● WORK INSTRUCTION: Look through the records, and wherever the string "FALSE" turns up, copy out that line.
** Opening DATASET RECORDS block **
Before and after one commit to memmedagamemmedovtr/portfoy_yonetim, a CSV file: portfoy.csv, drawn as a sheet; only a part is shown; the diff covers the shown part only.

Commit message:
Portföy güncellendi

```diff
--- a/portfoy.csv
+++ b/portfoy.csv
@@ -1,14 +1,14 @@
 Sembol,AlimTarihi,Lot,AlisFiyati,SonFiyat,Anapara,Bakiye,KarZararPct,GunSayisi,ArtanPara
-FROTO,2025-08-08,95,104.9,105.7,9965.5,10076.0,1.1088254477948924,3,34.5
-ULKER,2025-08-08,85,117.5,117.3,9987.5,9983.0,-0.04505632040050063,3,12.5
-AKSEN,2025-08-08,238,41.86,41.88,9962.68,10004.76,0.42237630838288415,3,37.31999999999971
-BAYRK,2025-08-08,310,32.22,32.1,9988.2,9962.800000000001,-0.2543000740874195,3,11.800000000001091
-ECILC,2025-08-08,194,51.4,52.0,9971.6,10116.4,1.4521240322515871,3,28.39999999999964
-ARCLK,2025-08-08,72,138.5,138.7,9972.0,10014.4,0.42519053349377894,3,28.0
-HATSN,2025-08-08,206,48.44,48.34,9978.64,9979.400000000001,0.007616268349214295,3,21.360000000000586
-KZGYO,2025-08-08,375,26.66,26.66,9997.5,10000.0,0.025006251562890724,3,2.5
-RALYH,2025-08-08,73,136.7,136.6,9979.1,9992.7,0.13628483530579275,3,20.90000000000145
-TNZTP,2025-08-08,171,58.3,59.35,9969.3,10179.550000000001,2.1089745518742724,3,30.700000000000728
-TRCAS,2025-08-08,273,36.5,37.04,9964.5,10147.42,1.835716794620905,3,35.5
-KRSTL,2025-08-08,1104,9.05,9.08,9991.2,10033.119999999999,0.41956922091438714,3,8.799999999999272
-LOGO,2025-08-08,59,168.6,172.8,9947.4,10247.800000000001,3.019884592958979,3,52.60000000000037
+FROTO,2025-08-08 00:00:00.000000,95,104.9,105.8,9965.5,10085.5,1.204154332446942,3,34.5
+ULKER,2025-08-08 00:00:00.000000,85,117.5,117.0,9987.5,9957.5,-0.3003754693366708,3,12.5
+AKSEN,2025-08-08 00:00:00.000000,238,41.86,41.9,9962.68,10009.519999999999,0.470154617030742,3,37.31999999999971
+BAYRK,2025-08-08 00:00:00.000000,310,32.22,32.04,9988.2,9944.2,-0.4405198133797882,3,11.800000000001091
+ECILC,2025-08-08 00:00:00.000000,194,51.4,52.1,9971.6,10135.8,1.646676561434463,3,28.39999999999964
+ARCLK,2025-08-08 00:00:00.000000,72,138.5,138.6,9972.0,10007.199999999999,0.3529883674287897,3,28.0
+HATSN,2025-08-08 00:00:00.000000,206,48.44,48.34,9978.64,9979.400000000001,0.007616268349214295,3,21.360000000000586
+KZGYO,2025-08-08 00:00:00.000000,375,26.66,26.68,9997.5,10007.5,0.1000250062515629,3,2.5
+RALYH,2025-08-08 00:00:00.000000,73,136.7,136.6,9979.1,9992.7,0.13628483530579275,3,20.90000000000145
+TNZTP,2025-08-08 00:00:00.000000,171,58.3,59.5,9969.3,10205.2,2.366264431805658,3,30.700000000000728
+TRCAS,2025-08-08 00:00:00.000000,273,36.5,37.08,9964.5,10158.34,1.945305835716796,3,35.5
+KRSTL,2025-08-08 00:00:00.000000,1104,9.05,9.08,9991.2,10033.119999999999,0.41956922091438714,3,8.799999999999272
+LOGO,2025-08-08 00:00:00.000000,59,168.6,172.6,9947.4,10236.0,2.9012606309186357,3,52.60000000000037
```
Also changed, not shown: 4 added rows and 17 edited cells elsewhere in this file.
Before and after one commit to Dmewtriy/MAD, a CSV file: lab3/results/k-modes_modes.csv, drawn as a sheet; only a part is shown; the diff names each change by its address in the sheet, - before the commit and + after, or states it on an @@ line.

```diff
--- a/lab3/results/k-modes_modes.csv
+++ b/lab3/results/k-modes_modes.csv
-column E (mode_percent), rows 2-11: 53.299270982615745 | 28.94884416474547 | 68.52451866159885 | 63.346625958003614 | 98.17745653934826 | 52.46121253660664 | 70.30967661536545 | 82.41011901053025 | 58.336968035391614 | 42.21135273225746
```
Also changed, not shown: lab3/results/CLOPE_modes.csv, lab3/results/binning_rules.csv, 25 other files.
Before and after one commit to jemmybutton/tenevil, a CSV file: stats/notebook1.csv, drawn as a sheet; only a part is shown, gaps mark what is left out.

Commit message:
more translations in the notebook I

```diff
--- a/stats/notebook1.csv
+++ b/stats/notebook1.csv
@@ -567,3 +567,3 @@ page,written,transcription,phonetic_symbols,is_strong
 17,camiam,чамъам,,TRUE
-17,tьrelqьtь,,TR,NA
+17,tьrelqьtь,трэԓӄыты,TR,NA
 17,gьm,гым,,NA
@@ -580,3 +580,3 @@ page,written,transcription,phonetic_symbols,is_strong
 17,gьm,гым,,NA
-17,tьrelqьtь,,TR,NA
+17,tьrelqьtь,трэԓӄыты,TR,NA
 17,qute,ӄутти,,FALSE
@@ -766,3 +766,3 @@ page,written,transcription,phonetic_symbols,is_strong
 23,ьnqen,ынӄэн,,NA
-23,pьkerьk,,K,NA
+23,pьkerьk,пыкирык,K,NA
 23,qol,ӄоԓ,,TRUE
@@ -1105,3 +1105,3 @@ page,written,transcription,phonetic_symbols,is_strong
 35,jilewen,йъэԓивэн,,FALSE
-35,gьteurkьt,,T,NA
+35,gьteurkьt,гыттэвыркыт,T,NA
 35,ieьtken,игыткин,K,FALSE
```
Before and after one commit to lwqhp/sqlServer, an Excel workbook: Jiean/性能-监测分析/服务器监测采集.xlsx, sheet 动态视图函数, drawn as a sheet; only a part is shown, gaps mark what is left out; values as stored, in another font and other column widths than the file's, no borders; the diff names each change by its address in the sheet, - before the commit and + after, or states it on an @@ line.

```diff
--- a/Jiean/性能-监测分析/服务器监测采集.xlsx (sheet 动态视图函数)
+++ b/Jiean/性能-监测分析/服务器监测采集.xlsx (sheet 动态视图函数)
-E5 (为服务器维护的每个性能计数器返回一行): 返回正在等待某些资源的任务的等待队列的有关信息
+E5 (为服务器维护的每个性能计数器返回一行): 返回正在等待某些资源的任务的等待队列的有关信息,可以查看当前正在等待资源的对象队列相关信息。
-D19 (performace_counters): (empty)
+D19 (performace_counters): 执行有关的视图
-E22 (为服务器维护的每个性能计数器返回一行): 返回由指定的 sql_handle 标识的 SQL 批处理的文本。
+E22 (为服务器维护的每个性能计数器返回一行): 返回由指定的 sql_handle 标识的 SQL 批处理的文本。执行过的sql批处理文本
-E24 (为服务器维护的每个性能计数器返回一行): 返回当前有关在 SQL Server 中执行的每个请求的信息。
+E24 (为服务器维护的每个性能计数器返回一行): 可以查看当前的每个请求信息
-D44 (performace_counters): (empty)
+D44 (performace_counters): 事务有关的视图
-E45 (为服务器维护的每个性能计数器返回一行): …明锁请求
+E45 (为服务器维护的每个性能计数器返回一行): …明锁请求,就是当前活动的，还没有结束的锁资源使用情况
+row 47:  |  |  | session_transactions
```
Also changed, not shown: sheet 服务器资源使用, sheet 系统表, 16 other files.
** Closing DATASET RECORDS block **
● EXERCISE RESPONSE:
 17,qute,ӄутти,,FALSE
 35,jilewen,йъэԓивэн,,FALSE
 35,ieьtken,игыткин,K,FALSE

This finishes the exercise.